I’m not usually the sort of person who gets impressed by auxillary tech. Special controllers, special headsets, special anything for that matter – it takes something truly, well, special in order to stand out for me. I had the opportunity to test drive SteelSeries’ Siberia Elite Prism headset, and when I said I’d take it for a spin, I meant it; not only did I test its performance as a gaming headset, but I put it to the test in music performance from PC and my phone as well as tested its viability as a desk-based communications solution. While I didn’t find it to be a perfect product, I certainly found it to be an excellent one, and perhaps special enough to justify its $200-ranged price tag.
To start, let’s talk comfort and usability. The headset requires a software package in order to be used to its maximum capacity, but the installation is quick and easy, and the software itself has a clear user interface that gives direct access to the things a person is seeking. There are options for mic sidetone, mic noise reduction and compression, as well as Dolby Surround with an equalizer to fine-tune playback tone levels to individual preference. There are also neat LED lights in the sides that can be set to solid colors, set to shift on and off in a smooth “breathing” transition, or even set to shift colors of the spectrum. Sadly, those spectrum shifts are not able to be fully-customized, and for a headset that touts the potential for millions of colors to be displayed via those lights, not giving complete user control over that is a loss.
Construction seems solid enough, as the inner resistance band conforms to the top of the head with padded foam on the underside of the strap while the metal frame that arches above that connects the two earpieces with stability. The foam cups that sit on the ear are extraordinarily generous and comfortable, and really lock out sound from the outside world. I have used this headset for silence on many occasions since opening the box, and that’s not a knock at all – quite the opposite, actually. When sound is playing it is crisp and clear, and while the low end is adequate, bassheads may not find this headset to be the end-all, be-all solution they’re looking for. Volume is not exceptionally high, either, as it is loud enough to be enjoyed while never able to be strong enough to truly immerse yourself in the wall of sound that the ear cups’ silence teases.
Microphone quality is nice, and the sound produced by it is more than adequate. The compression and noise reduction really keeps mic sound clear and clean, and turning off both mic options really made a difference in the way I sounded to others. I turned them both back on immediately. This made a difference not only in gaming sessions on PlayStation 4 and PC, but also made a world of difference in Skype calls, Google Hangouts and other VOIP-based calls in my office. The microphone is retractable, and the mechanism that it uses seems like it could break very easily if pulled too hard, but it is a nice touch nonetheless. The left ear also has a dial that allows a hard mute function on the mic, and the tip of the mic has a white LED that lights up to let you know at a glance that you’re muted. Alternately, the right ear piece dial controls headset volume.

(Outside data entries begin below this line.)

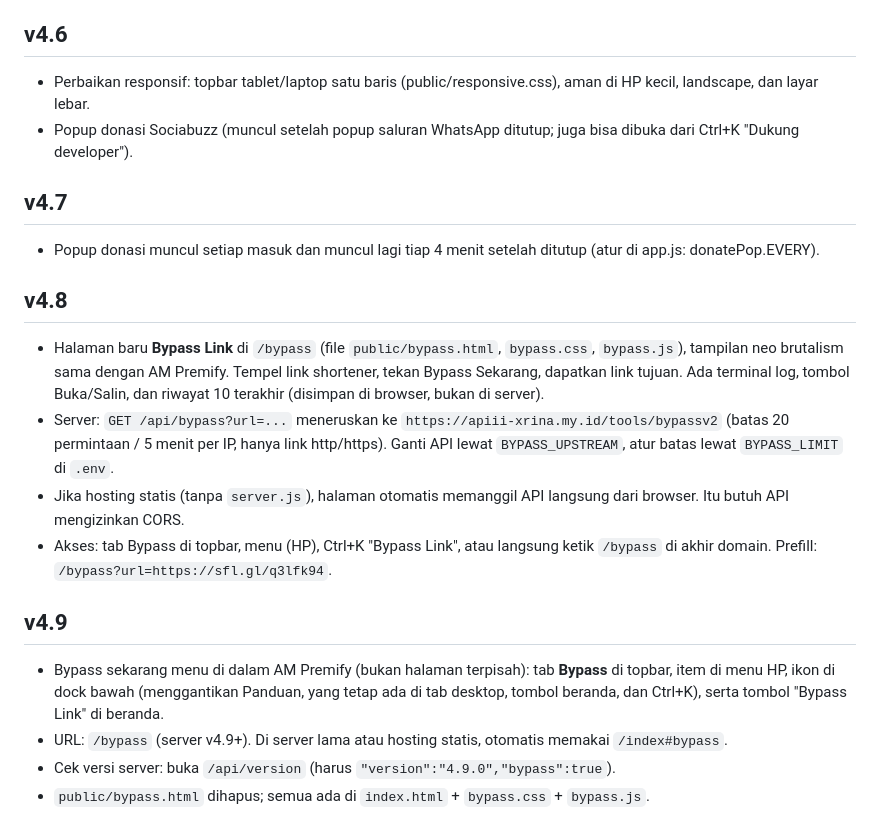
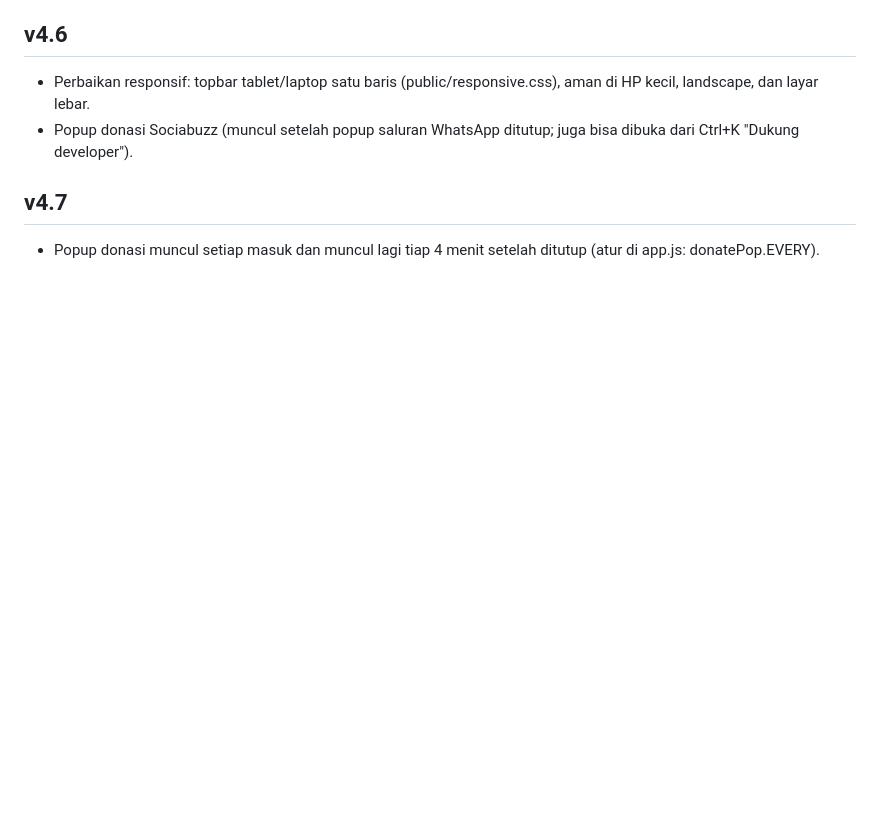
Before and after one commit to azhar83mhmmd-art/prem, a Markdown page: README.md, the part around the change. Rendered like a GitHub page; blank space fills up the shorter version.

```diff
--- a/README.md
+++ b/README.md
@@ -49,15 +49,3 @@ v4.5 - Balasan ulasan, like, room publik, kontrol admin per pengguna, perbaikan
 
 ## v4.7
 - Popup donasi muncul setiap masuk dan muncul lagi tiap 4 menit setelah ditutup (atur di app.js: donatePop.EVERY).
-
-## v4.8
-- Halaman baru **Bypass Link** di `/bypass` (file `public/bypass.html`, `bypass.css`, `bypass.js`), tampilan neo brutalism sama dengan AM Premify. Tempel link shortener, tekan Bypass Sekarang, dapatkan link tujuan. Ada terminal log, tombol Buka/Salin, dan riwayat 10 terakhir (disimpan di browser, bukan di server).
-- Server: `GET /api/bypass?url=...` meneruskan ke `https://apiii-xrina.my.id/tools/bypassv2` (batas 20 permintaan / 5 menit per IP, hanya link http/https). Ganti API lewat `BYPASS_UPSTREAM`, atur batas lewat `BYPASS_LIMIT` di `.env`.
-- Jika hosting statis (tanpa `server.js`), halaman otomatis memanggil API langsung dari browser. Itu butuh API mengizinkan CORS.
-- Akses: tab Bypass di topbar, menu (HP), Ctrl+K "Bypass Link", atau langsung ketik `/bypass` di akhir domain. Prefill: `/bypass?url=https://sfl.gl/q3lfk94`.
-
-## v4.9
-- Bypass sekarang menu di dalam AM Premify (bukan halaman terpisah): tab **Bypass** di topbar, item di menu HP, ikon di dock bawah (menggantikan Panduan, yang tetap ada di tab desktop, tombol beranda, dan Ctrl+K), serta tombol "Bypass Link" di beranda.
-- URL: `/bypass` (server v4.9+). Di server lama atau hosting statis, otomatis memakai `/index#bypass`.
-- Cek versi server: buka `/api/version` (harus `"version":"4.9.0","bypass":true`).
-- `public/bypass.html` dihapus; semua ada di `index.html` + `bypass.css` + `bypass.js`.
```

Now, with that out of the way, let’s talk performance. Music performed very well on PC and through my iPhone, but I never felt like I was able to fully push it to the volume or bass level that I tend to enjoy. The highs are clear and the midrange is sufficiently rich, but the low end feels like it’s only operating at 90% of what the other areas are achieving. This may have to do with the fact that the volume levels never reach “jam out” loud, no matter how far you max the headset’s volume, equalizer settings or main source volume. Communication is clear and crisp, so that’s certainly a plus here. The lights are a cute addition, but they’re completely ancillary to the rest of the package, truthfully speaking. You can’t customize the lights the way you like if you want to cycle colors, and while the in-game stuff is a cool touch (color-based health display for games like CS:GO, etc.), it’s not really as important as great comfort and great sound, especially at the price point that the headset retails for.

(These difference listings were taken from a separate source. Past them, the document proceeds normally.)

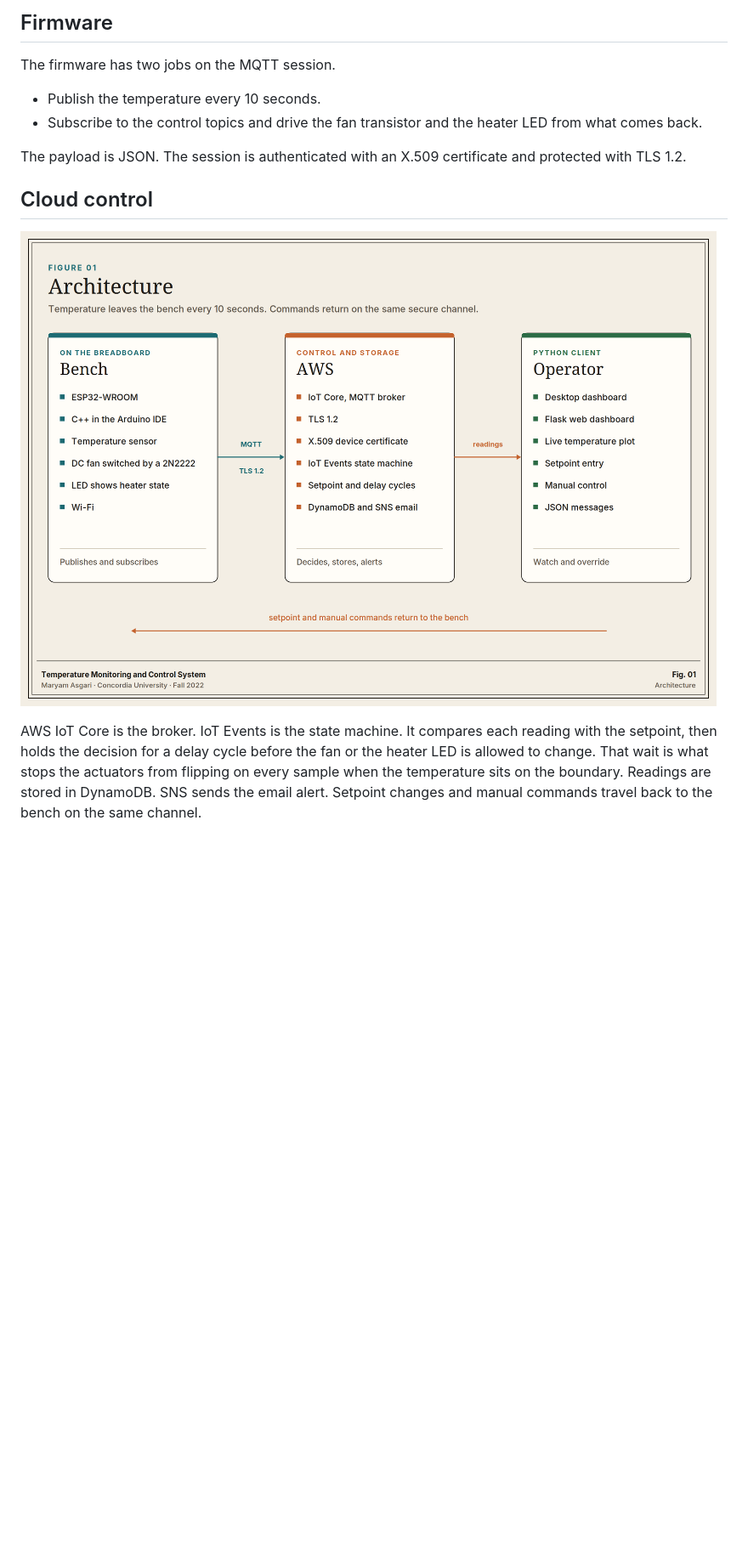
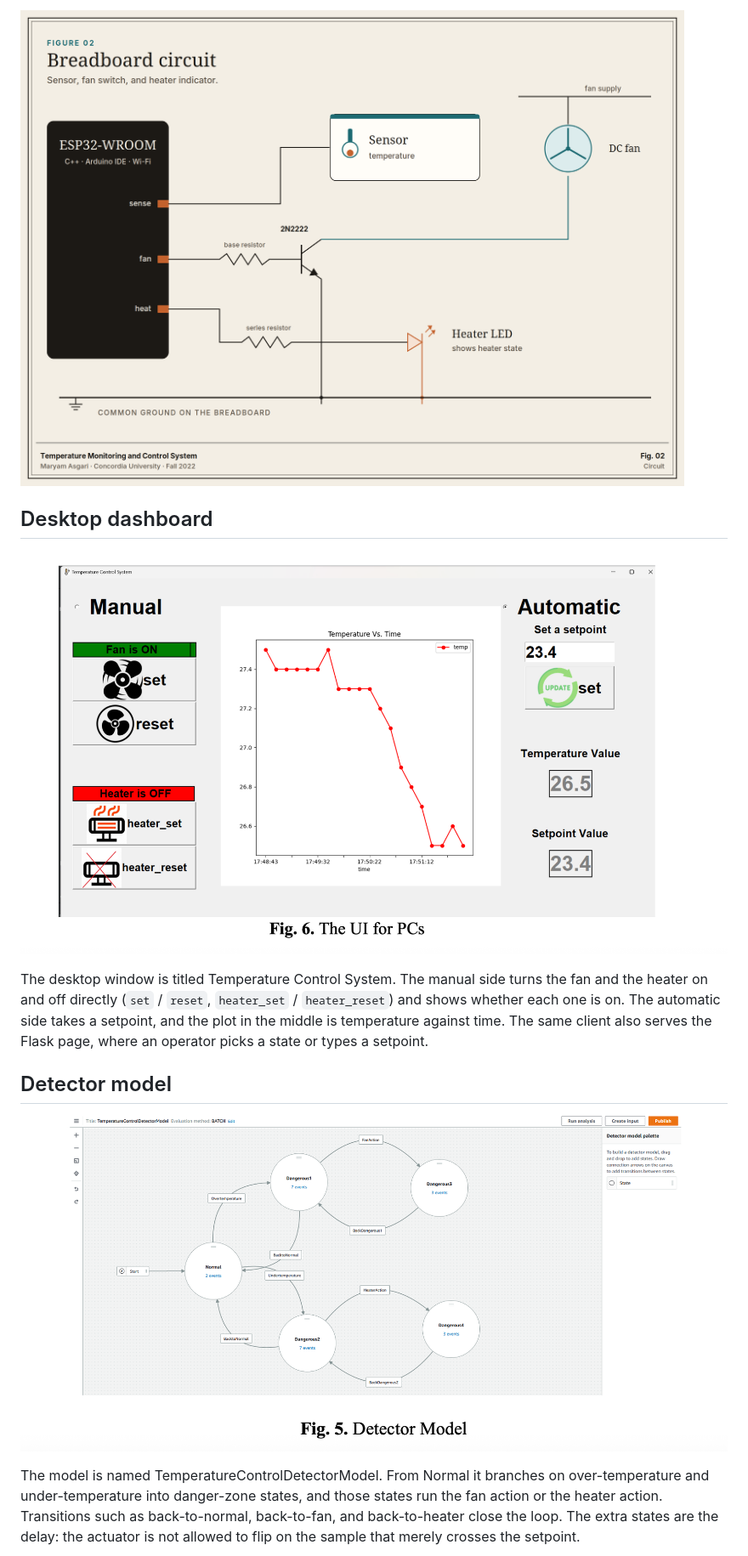
Before and after one commit to MaryamAsgari1993/iot-temperature-control, a Markdown page: README.md, the part around one of its changes. Shown at 85% size. Rendered like a GitHub page; pictures changed too: docs/figures/report-detector.png (added), docs/figures/report-ui.png (added); blank space fills up the shorter version.

```diff
--- a/README.md
+++ b/README.md
@@ -14,16 +20,15 @@ The sensor is read by the ESP32. The fan is the motor load: its supply sits on o
 
-## Firmware
+![Summary of the same circuit: sensor, 2N2222 fan switch, and heater LED](docs/figures/circuit.png)
 
-The firmware has two jobs on the MQTT session.
+## Desktop dashboard
 
-- Publish the temperature every 10 seconds.
-- Subscribe to the control topics and drive the fan transistor and the heater LED from what comes back.
+![Desktop UI: manual fan and heater controls, live temperature plot, and automatic setpoint](docs/figures/report-ui.png)
 
-The payload is JSON. The session is authenticated with an X.509 certificate and protected with TLS 1.2.
+The desktop window is titled Temperature Control System. The manual side turns the fan and the heater on and off directly (`set` / `reset`, `heater_set` / `heater_reset`) and shows whether each one is on. The automatic side takes a setpoint, and the plot in the middle is temperature against time. The same client also serves the Flask page, where an operator picks a state or types a setpoint.
 
-## Cloud control
+## Detector model
 
-![Architecture: the bench, AWS IoT, and the Python dashboards](docs/figures/architecture.png)
+![AWS IoT Events detector model TemperatureControlDetectorModel](docs/figures/report-detector.png)
 
-AWS IoT Core is the broker. IoT Events is the state machine. It compares each reading with the setpoint, then holds the decision for a delay cycle before the fan or the heater LED is allowed to change. That wait is what stops the actuators from flipping on every sample when the temperature sits on the boundary. Readings are stored in DynamoDB. SNS sends the email alert. Setpoint changes and manual commands travel back to the bench on the same channel.
+The model is named TemperatureControlDetectorModel. From Normal it branches on over-temperature and under-temperature into danger-zone states, and those states run the fan action or the heater action. Transitions such as back-to-normal, back-to-fan, and back-to-heater close the loop. The extra states are the delay: the actuator is not allowed to flip on the sample that merely crosses the setpoint.
 
```
Also changed, not shown: other parts of README.md (+22 -18 lines), docs/figures/demo-bench.jpg (added), docs/figures/report-circuit.png (added), docs/figures/report-ui-options.png (added).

Beyond that, it’s wired. The headset comes with a USB sound card that drives the device, and while the extension cable included with the package is very generous, it’s still going to require you to be tethered to what you’re connected to. That’s not entirely bad, because I couldn’t see a headset like this being used with portability in mind, as it is rather bulky and takes up a fair amount of space when it’s not being used. PC and Mac is where the device truly shines, but the headset worked well through the 3.5mm jack connection for both PlayStation 4 and iOS devices.
In closing, the SteelSeries Siberia Elite Prism is a fantastic headset for the person who prizes comfort above all else and is dedicated to staying in one place. The sound quality may not provide all the punch in the world, but it does the job, and admirably well, at that. The mic options are fantastic, but are only able to be used on the PC and Mac platforms, as that is the only place where you can use the device’s driver for Dolby sound and a clearer, kinder voice. However, those looking to use it for consoles or as a walking-around headset may find a much better way to spend $200, depending on their tastes. I enjoyed this headset most for office work and long teleconferences, and while it may make you look like you brought your DJ equipment to the office, you’ll be the most comfortable listener – and clearest speaker – during your next Skype meeting.
This accessory was provided by the manufacturer.
Solid construction and comfortable design makes this headset a stylish, yet bulky treat.